(Data extract Opens)

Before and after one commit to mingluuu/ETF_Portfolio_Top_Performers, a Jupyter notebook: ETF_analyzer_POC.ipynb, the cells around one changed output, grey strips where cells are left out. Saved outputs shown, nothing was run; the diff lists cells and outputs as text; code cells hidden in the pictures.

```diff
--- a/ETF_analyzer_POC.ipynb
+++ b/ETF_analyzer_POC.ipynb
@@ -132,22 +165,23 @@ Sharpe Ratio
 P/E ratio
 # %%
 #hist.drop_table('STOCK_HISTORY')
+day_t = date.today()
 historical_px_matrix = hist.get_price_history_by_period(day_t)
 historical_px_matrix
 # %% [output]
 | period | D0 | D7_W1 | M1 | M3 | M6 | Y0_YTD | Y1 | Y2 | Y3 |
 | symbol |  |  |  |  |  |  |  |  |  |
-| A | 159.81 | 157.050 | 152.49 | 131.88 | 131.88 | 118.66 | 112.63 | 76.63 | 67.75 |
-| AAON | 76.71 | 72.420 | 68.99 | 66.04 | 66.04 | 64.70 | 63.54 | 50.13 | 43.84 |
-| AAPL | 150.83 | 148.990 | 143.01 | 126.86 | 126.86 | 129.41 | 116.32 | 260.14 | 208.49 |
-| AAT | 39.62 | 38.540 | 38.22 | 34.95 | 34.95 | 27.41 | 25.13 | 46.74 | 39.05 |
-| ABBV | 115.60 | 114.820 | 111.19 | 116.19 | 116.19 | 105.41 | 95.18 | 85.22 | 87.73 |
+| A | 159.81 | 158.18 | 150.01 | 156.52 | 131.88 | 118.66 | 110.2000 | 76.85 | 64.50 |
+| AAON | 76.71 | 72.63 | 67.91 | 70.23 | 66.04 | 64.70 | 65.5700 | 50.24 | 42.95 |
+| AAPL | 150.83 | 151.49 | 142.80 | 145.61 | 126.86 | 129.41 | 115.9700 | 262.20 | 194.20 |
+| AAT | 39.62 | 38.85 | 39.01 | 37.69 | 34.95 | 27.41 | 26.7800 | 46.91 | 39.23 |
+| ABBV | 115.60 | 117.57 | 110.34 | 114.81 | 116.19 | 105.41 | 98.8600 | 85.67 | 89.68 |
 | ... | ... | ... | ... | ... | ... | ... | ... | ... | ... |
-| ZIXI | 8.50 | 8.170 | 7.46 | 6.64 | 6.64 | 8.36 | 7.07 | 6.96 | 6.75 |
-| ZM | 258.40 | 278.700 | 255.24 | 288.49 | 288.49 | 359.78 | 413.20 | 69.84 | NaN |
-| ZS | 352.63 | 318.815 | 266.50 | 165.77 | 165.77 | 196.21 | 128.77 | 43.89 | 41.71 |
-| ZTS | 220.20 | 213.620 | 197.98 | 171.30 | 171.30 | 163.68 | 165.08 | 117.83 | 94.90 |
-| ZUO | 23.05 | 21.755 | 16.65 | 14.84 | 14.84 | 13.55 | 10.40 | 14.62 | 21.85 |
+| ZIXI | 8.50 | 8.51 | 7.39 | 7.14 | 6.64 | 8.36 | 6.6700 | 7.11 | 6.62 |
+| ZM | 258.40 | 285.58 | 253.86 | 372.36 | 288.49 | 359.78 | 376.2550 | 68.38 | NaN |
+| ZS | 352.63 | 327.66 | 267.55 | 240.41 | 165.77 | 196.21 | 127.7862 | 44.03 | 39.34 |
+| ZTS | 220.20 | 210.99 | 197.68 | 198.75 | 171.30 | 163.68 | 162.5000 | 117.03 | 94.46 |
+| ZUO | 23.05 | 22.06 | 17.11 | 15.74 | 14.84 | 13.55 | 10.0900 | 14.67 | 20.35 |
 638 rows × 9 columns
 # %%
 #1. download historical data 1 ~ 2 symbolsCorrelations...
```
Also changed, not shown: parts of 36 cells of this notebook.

(Data extract Closes)

> _Instructions to follow_:
Without skipping a line, print the listing once more exactly.

> _Reply to the exercise_:
Before and after one commit to mingluuu/ETF_Portfolio_Top_Performers, a Jupyter notebook: ETF_analyzer_POC.ipynb, the cells around one changed output, grey strips where cells are left out. Saved outputs shown, nothing was run; the diff lists cells and outputs as text; code cells hidden in the pictures.

```diff
--- a/ETF_analyzer_POC.ipynb
+++ b/ETF_analyzer_POC.ipynb
@@ -132,22 +165,23 @@ Sharpe Ratio
 P/E ratio
 # %%
 #hist.drop_table('STOCK_HISTORY')
+day_t = date.today()
 historical_px_matrix = hist.get_price_history_by_period(day_t)
 historical_px_matrix
 # %% [output]
 | period | D0 | D7_W1 | M1 | M3 | M6 | Y0_YTD | Y1 | Y2 | Y3 |
 | symbol |  |  |  |  |  |  |  |  |  |
-| A | 159.81 | 157.050 | 152.49 | 131.88 | 131.88 | 118.66 | 112.63 | 76.63 | 67.75 |
-| AAON | 76.71 | 72.420 | 68.99 | 66.04 | 66.04 | 64.70 | 63.54 | 50.13 | 43.84 |
-| AAPL | 150.83 | 148.990 | 143.01 | 126.86 | 126.86 | 129.41 | 116.32 | 260.14 | 208.49 |
-| AAT | 39.62 | 38.540 | 38.22 | 34.95 | 34.95 | 27.41 | 25.13 | 46.74 | 39.05 |
-| ABBV | 115.60 | 114.820 | 111.19 | 116.19 | 116.19 | 105.41 | 95.18 | 85.22 | 87.73 |
+| A | 159.81 | 158.18 | 150.01 | 156.52 | 131.88 | 118.66 | 110.2000 | 76.85 | 64.50 |
+| AAON | 76.71 | 72.63 | 67.91 | 70.23 | 66.04 | 64.70 | 65.5700 | 50.24 | 42.95 |
+| AAPL | 150.83 | 151.49 | 142.80 | 145.61 | 126.86 | 129.41 | 115.9700 | 262.20 | 194.20 |
+| AAT | 39.62 | 38.85 | 39.01 | 37.69 | 34.95 | 27.41 | 26.7800 | 46.91 | 39.23 |
+| ABBV | 115.60 | 117.57 | 110.34 | 114.81 | 116.19 | 105.41 | 98.8600 | 85.67 | 89.68 |
 | ... | ... | ... | ... | ... | ... | ... | ... | ... | ... |
-| ZIXI | 8.50 | 8.170 | 7.46 | 6.64 | 6.64 | 8.36 | 7.07 | 6.96 | 6.75 |
-| ZM | 258.40 | 278.700 | 255.24 | 288.49 | 288.49 | 359.78 | 413.20 | 69.84 | NaN |
-| ZS | 352.63 | 318.815 | 266.50 | 165.77 | 165.77 | 196.21 | 128.77 | 43.89 | 41.71 |
-| ZTS | 220.20 | 213.620 | 197.98 | 171.30 | 171.30 | 163.68 | 165.08 | 117.83 | 94.90 |
-| ZUO | 23.05 | 21.755 | 16.65 | 14.84 | 14.84 | 13.55 | 10.40 | 14.62 | 21.85 |
+| ZIXI | 8.50 | 8.51 | 7.39 | 7.14 | 6.64 | 8.36 | 6.6700 | 7.11 | 6.62 |
+| ZM | 258.40 | 285.58 | 253.86 | 372.36 | 288.49 | 359.78 | 376.2550 | 68.38 | NaN |
+| ZS | 352.63 | 327.66 | 267.55 | 240.41 | 165.77 | 196.21 | 127.7862 | 44.03 | 39.34 |
+| ZTS | 220.20 | 210.99 | 197.68 | 198.75 | 171.30 | 163.68 | 162.5000 | 117.03 | 94.46 |
+| ZUO | 23.05 | 22.06 | 17.11 | 15.74 | 14.84 | 13.55 | 10.0900 | 14.67 | 20.35 |
 638 rows × 9 columns
 # %%
 #1. download historical data 1 ~ 2 symbolsCorrelations...
```
Also changed, not shown: parts of 36 cells of this notebook.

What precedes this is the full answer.